Materials required: black construction paper, single-hole punches (1 per 4 students), scissors, brass paper fasteners, overhead projector(s), scotch tape, clear plastic
A shadow puppet is a flat, cut-out figure with movable parts, made from paper, that with an overhead projector can be an effective way of telling a story through play. Shadow puppets allow for visuals to be developed before the stories are told. Students with beginner or weak writing skills will find it easier to describe aloud the actions of their shadow puppets than to develop a story directly into print.
Note: Use pictures as a guide to make animals. A great book for this is The Enchanted Caribou which was made with shadow puppets. The last page shows how the puppets were constructed with movable parts.
Have each student pick a particular animal or person from the Klu’skap/Kelowuskap story. Discuss their body shapes. Explain that they will create their own play as a group and present it.
Explain how the different parts of the body (legs, tail, wings, etc.) need to be cut out separately to allow for movable parts. Demonstrate how to make movable parts by taking two pieces of paper. With a hole punch, punch a hole in each piece and attach the piece with a brass fastener. Put some pencil marks on your piece of paper. Set up an overhead projector and display your pieces of paper on the wall. This will show the students that pencil marks will not show on the projection. Distribute black construction paper and scissors. Encourage the students to try out their puppets on the overhead projector as they work. This way, they will be able to see the shadow shapes reflected on the screen. Encourage students to work large and to solve problems with scotch tape and rolls of larger pieces of paper taped on.
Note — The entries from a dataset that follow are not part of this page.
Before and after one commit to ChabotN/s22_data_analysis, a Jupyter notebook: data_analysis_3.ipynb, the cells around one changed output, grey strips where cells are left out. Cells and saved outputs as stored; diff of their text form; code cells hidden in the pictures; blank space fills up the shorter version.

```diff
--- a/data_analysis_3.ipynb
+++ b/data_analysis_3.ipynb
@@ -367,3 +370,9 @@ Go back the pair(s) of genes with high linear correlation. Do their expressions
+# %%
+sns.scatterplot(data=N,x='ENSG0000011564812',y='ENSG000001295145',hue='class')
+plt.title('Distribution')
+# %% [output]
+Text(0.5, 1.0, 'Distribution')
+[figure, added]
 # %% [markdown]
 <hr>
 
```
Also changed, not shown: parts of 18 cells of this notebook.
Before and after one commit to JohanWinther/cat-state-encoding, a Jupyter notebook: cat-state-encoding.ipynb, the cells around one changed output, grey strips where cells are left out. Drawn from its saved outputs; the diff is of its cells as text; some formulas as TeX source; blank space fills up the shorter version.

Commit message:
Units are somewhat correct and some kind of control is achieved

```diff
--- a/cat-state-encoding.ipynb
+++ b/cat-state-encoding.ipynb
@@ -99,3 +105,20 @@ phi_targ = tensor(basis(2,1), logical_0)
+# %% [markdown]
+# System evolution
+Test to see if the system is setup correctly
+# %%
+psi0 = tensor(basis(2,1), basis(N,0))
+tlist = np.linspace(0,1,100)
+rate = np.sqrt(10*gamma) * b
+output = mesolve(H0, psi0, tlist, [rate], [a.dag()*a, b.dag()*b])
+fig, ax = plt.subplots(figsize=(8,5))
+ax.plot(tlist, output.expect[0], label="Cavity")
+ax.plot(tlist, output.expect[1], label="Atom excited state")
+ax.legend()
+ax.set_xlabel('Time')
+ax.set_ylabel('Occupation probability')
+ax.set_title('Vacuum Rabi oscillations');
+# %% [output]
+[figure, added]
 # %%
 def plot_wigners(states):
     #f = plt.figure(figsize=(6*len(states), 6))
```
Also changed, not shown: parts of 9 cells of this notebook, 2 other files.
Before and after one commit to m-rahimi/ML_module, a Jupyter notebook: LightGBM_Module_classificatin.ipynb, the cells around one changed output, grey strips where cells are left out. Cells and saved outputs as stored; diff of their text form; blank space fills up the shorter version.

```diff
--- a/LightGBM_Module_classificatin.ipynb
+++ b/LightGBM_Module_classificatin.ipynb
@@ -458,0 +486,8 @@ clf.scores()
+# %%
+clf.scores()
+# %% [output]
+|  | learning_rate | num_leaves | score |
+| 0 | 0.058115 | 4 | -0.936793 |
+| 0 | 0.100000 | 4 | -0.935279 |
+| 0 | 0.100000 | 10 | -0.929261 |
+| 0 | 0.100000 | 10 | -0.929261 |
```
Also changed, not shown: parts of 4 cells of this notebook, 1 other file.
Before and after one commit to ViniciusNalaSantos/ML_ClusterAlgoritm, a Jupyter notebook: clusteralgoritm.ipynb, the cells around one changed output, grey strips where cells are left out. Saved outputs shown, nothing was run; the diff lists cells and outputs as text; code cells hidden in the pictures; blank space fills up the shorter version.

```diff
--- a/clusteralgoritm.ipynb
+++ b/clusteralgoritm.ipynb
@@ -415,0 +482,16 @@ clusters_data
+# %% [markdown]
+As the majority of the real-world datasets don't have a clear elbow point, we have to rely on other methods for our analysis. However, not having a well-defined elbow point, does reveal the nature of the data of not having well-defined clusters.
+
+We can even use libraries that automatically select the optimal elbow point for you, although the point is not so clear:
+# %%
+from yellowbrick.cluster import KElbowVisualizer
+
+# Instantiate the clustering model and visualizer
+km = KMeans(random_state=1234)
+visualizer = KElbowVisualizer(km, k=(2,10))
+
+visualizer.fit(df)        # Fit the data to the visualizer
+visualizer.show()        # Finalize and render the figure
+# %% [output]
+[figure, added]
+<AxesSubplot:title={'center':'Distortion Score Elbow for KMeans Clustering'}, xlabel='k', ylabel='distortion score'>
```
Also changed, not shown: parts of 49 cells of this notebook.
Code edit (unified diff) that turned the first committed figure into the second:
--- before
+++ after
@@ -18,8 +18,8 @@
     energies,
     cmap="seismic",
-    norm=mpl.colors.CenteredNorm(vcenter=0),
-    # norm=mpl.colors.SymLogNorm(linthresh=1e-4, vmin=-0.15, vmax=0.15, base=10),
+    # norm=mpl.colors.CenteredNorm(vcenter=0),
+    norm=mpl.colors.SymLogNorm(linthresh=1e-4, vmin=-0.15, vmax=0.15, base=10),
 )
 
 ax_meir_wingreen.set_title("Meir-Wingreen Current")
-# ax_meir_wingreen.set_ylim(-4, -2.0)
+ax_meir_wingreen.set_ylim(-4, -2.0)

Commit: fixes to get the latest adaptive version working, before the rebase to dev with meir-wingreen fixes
Use the puppets in several different ways:
- Play out the story on the overhead projector while you guide the students through the story.
- After they have rehearsed the story, have the students make an outline, story web or story board.
- Talk about how every story has a beginning, middle, and an ending. Have students produce three thumbnail sketches, then decide which scene comes first, second and third.
- Attach wood slats to the movable parts and construct a puppet theatre from a white sheet or use the overhead projector.
- Use the puppets as stencils and trace them on paper with a black pen and add tempura colours or pencil crayons.
- Trace them in a variety of poses on coloured construction paper and illustrate the story.
- Retell the story by videoing each scene separately and then making it into a movie by linking it through narration.